People are at the center of this exhibition.  People and how they cope, often barely, with how their environment has changed, is changing and is about to change even further.  From women construction workers in Bangladesh through to fishermen on the disappearing Lake Chad, we meet those whose lives are turned topsy-turvey through climatic changes - and we get to walk along their lives for a few minutes, getting a glimpse into what they do to cope.   Despite the documentary dimensions of the exhibits, the works we see are decidedly art, in how they stimulate thinking, leverage esthetics and skillfully build on artistic concepts.
We were both particularly touched by Ursula Biemann’s video essay Deep Water. It opens one’s eyes to see the extent to which daily lives are affected by the effects of climate change. One sees hundreds of women scooping mud into bags, bags that then are carried by even more people, one by one, to the shore, stacking them up to build protective mud embankments. There are thousands of mud bags there already, and each one of them looks so small. It must take so much time and energy to do all of this, and there seems no end in sight. Part of the very same video-essay are also views of the other end of the planet - Canada - where actions shift the climate that then impacts those in Bangladesh. Deep Water speaks powerfully to our connectedness around the world.

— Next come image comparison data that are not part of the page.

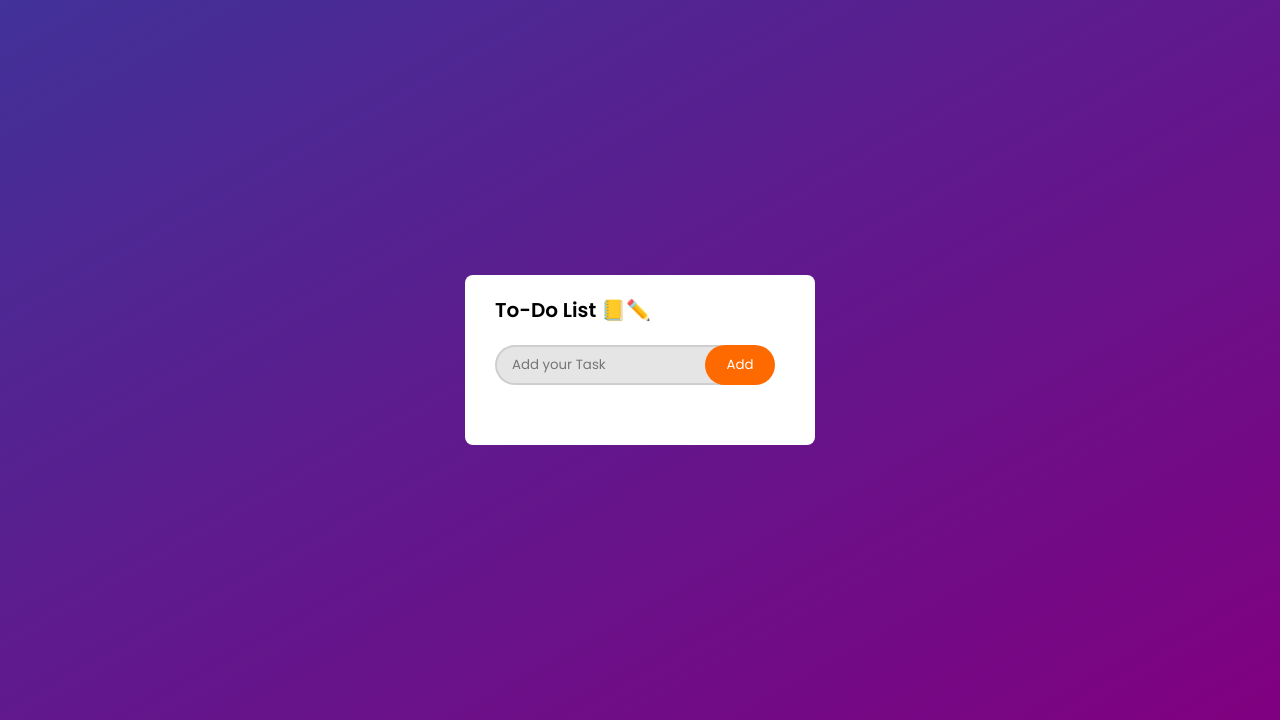
Repository: Ankitkr2021/To-Do-List
Page: index.html
The author's editor kept a copy of each file at every save. The page is drawn from the files as they stood at one save, then again after the next save.
The browser window is 1280 px wide. The pictures show the whole page.

Above is the page before, as saved 2025-10-03 12:26:11.

After the next save:
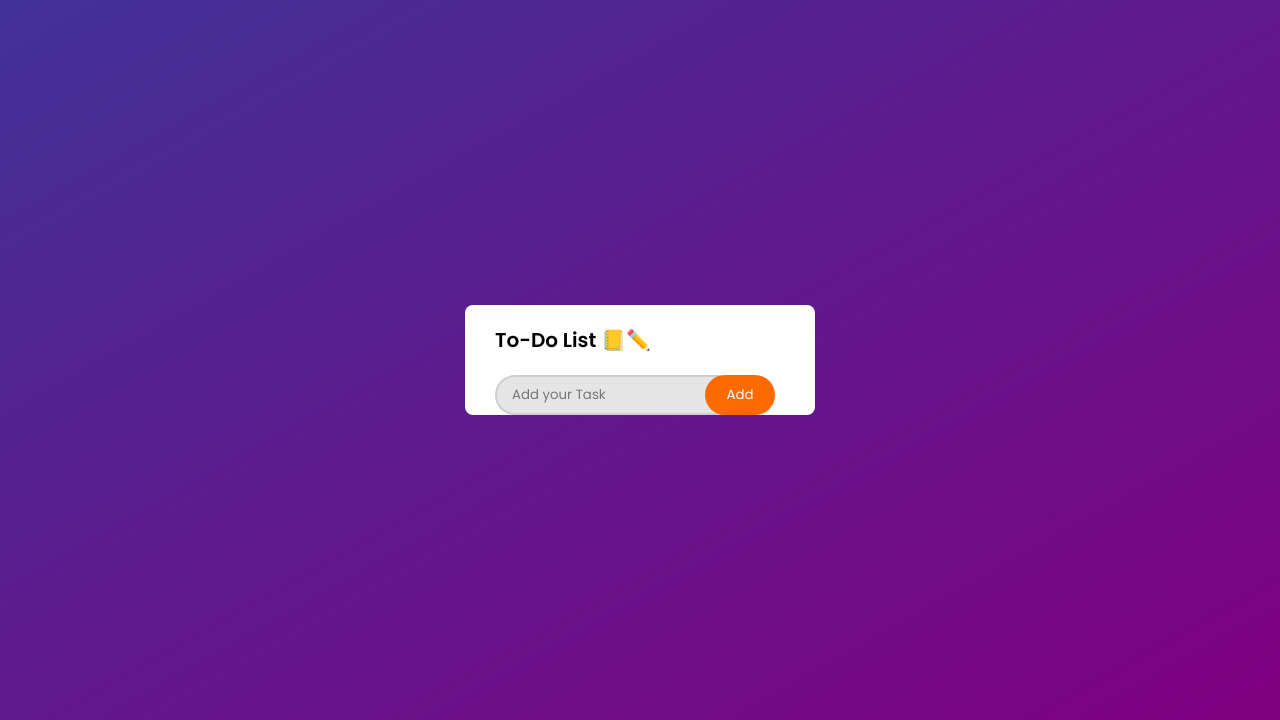
Saved 24 s later.
--- a/style.css
+++ b/style.css
@@ -32,7 +32,7 @@ body{
 
 .task {
     /* background: #000; */
-    padding: 0 30px 60px;
+    padding: 0 30px 0px;
     position: relative;
 }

Picture: The Lake Chad Chronicles by Benedicte Kurzen.

 21 Artists, both Austrian and international, have created what mostly can be called “compositions” - using videography, paint, photography and story-telling - all together finding ways to touch the onlooker’s emotions in unexpected ways.  As you walk around the three exhibition rooms, you will find what speaks to you most.  On your way into the exhibition, or on your way out, you might want to take some time to explore the Museum’s regular exhibits - extraordinary testament’s of Hundertwasser’s creativity and love for colors and nature - early testaments of the environment movement here in Austria and beyond. 
A final note: We found the title Nach uns die Sintflut fabulously well chosen - a title with so many relevant nuances in meaning. For German speakers, this is a familiar saying, nearly an aphorism, often used in messy situations, describing careless or irresponsible behavior.  The English translation After us, the floods is quite correct, but more meaning seems to be carried by what is often considered its origin, Luis XV’s statement “Apres nous, le deluge”, capturing the sentiment of I could not care less vis-a-vis the consequences of one’s actions. The exhibition’s curators chose the title for another reason though: Karl Marx had used the quote in the first volume of Das Kapital to illustrate the sense of carelessness underlying the actions of those with a capitalist mindset. And so the title leaves us with the powerful reminder that the situation of environmental degradation we find ourselves in is by no means inevitable - but the result of political structures and economic incentives that could also be re-shaped and re-set.
We are leaving the exhibition somewhat somberly. And inspired. This is not the end. This is for all of us to shape!
Good for you, Hundertwasser Museum, taking this exhibition to us! We will be back!